Every year, the Indian film industry, popularly known as Bollywood, produces more films than any other nation. For comparison purposes, let’s look at the year 2009, the last year I could easily find stats for both Indian and American film. In 2009, 558 films were produced by American companies. India on the other hand produced 2961 celluloid films in 2009, 1288 of which were feature length. Today, we’re going back to the birth of Bollywood and celebrating the first Indian film, Raja Harishchandra, which premiered on this day in 1913.
The 40 minute silent film tells the classic legend of Raja Harishchandra, a noble and righteous king who swore to never break an oath and never lie. The gods and a local sage decide to test Harischandra’s twin vows and over the course of the legend Harischandra loses his kingdom, his wealth and his family, eventually having to sell himself into slavery. As the story goes, Harischandra stays true to his word and eventually the gods reveal themselves, and offer him an instant place in heaven for he and his wife. However, Harischandra says that although he may no longer be king, he could not leave his subjects behind. The gods refused, but when Harischandra asked if he could remain on Earth and allow all of his subjects to go to heaven in his place, the gods recognized his honor and piety and allowed all members of Harischandra’s kingdom to come to heaven with him.
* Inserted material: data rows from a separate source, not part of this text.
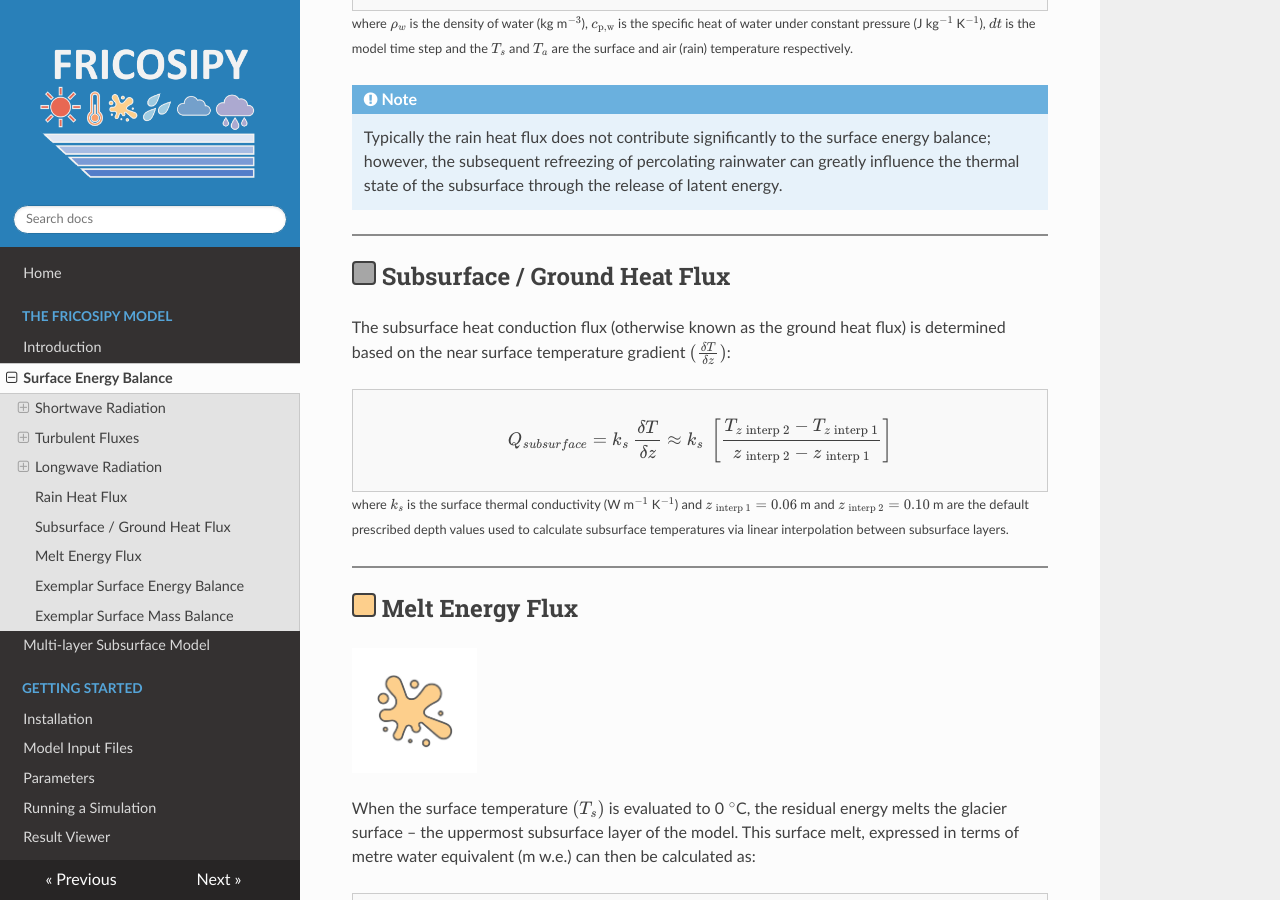
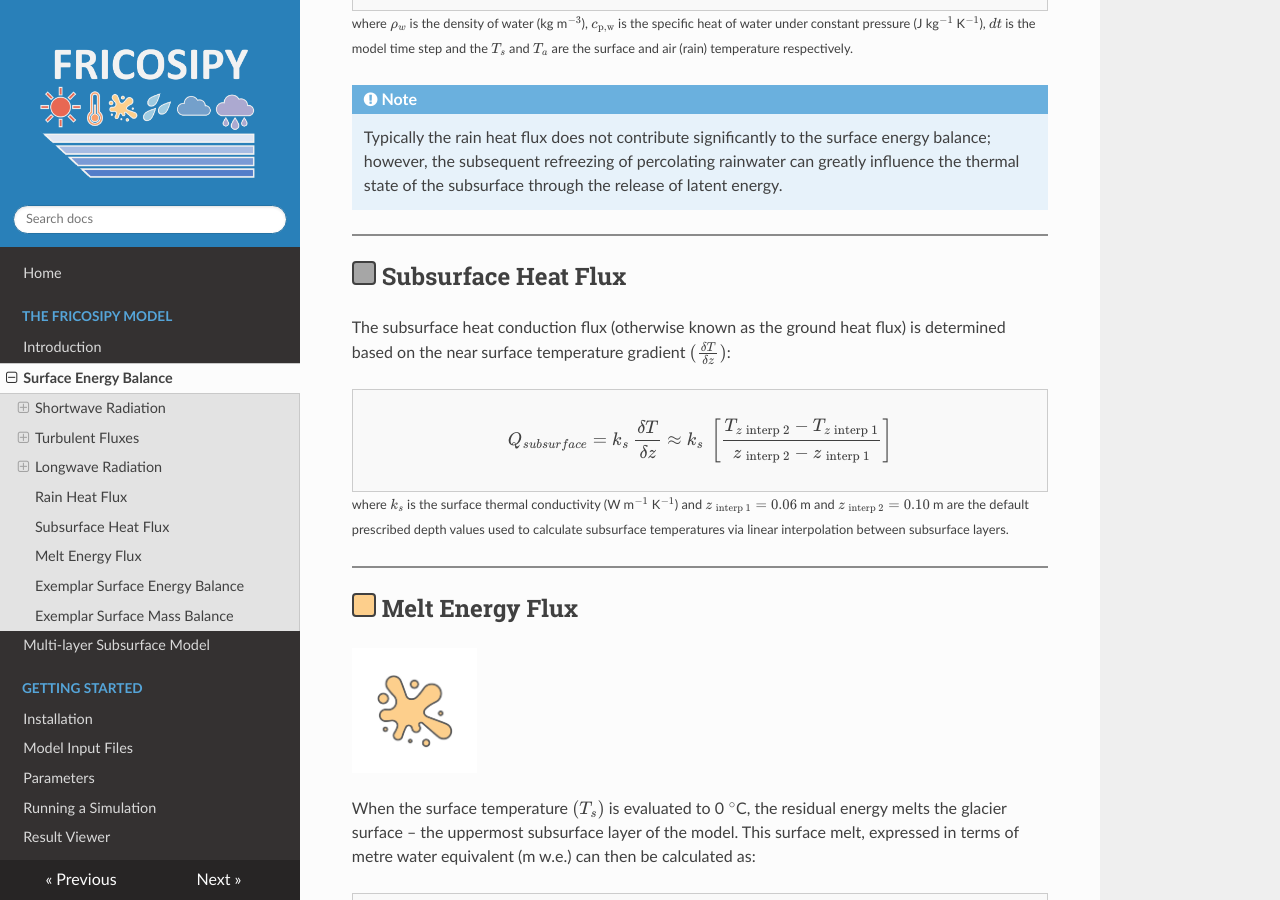
Before and after one commit to MarcusGastaldello/FRICOSIPY, an MkDocs documentation site: the page built from docs/surface_energy_balance.md, in a window 1280 px wide and 900 px high, scrolled down 6015 px. Built offline with MkDocs 1.6.1, drawn with Linux system fonts in a browser that asks for light colours; nearby versions of some CDN libraries.

Commit message:
Update surface_energy_balance.md

```diff
--- a/docs/surface_energy_balance.md
+++ b/docs/surface_energy_balance.md
@@ -298,7 +298,7 @@
 
 <hr style="height:2px; background-color:#8b8b8b; border:none;" />
 
-## <span style="display: inline-block; width: 1em; height: 1em;background-color: #A6A6A6; border: 2px solid #404040; border-radius: 4px; "></span> Subsurface / Ground Heat Flux
+## <span style="display: inline-block; width: 1em; height: 1em;background-color: #A6A6A6; border: 2px solid #404040; border-radius: 4px; "></span> Subsurface Heat Flux
 
 The subsurface heat conduction flux (otherwise known as the ground heat flux) is determined based on the near surface temperature gradient $(\frac{\delta T}{\delta z})$:
 
```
For Raja Harishchandra director Dhundiraj Govind Phalke, making the film was a struggle worthy of the film’s protagonist. Phalke and his wife ran the entire production; he was the director, writer, producer, set designer and casting director while his wife was in charge of washing costumes and making food for the cast and crew of roughly 500 people. It’s amazing that the Phalkes were able to get 500 people to work on the film, as at the time it was considered taboo to work in motion pictures. Due to this, the film has an all-male cast, as no woman wanted to be a part of the film. To get around this taboo, Phalke told those involved with the film that if they were asked where they were working, they should simply say that they were working at a factory owned by a Mr. Harishchandra.
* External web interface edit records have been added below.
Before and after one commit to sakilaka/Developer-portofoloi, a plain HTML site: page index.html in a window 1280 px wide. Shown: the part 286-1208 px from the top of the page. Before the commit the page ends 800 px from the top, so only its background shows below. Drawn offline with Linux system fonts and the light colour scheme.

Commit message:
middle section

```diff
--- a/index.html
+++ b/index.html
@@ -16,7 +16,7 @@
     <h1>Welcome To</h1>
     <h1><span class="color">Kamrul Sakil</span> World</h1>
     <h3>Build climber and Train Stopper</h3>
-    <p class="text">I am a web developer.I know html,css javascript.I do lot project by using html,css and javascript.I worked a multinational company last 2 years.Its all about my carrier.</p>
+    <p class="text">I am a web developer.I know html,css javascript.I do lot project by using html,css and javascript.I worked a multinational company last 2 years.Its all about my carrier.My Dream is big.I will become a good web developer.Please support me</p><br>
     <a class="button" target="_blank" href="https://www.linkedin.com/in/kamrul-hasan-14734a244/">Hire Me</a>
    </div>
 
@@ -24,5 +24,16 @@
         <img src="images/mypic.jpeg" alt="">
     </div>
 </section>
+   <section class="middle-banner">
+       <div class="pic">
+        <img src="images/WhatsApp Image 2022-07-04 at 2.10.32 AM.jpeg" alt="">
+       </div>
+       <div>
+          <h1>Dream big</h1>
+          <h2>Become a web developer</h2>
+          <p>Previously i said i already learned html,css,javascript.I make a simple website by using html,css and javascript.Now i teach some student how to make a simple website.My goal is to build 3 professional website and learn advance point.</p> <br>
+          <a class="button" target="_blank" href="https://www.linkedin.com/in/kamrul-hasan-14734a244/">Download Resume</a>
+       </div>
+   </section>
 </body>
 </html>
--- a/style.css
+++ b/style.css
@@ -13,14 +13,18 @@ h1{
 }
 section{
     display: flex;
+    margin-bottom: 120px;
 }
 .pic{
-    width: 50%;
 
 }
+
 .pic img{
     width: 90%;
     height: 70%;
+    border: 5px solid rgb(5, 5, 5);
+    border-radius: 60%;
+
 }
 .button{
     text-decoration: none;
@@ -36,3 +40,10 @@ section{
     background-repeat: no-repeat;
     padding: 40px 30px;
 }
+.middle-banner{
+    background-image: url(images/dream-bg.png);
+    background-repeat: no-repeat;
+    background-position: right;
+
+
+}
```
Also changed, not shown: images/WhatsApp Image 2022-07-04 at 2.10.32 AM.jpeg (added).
A small private screening was arranged in April 1913 for many influential Indian citizens and journalists. The film was met with rave reviews, and when it officially opened to the public on May 3, the lines stretched for blocks. The film was an instant success and the taboo against working in film quickly fell. By 1930, India was already producing 200 films a year. Tragically, although bits and pieces of Raja Harishchandra remain, the complete film is believed lost.
So, in celebration of Bollywood, let’s drink an Indian inspired cocktail. The Madras is named after the famed pink Indian shirt whose color this drink resembles.
- 1 1/2 ounces Vodka
- 3 ounces cranberry juice
- 1 ounces orange juice
Pour vodka and cranberry juice into an ice filled highball glass and stir. Top off with orange juice.
Tomorrow: A master of French cinema.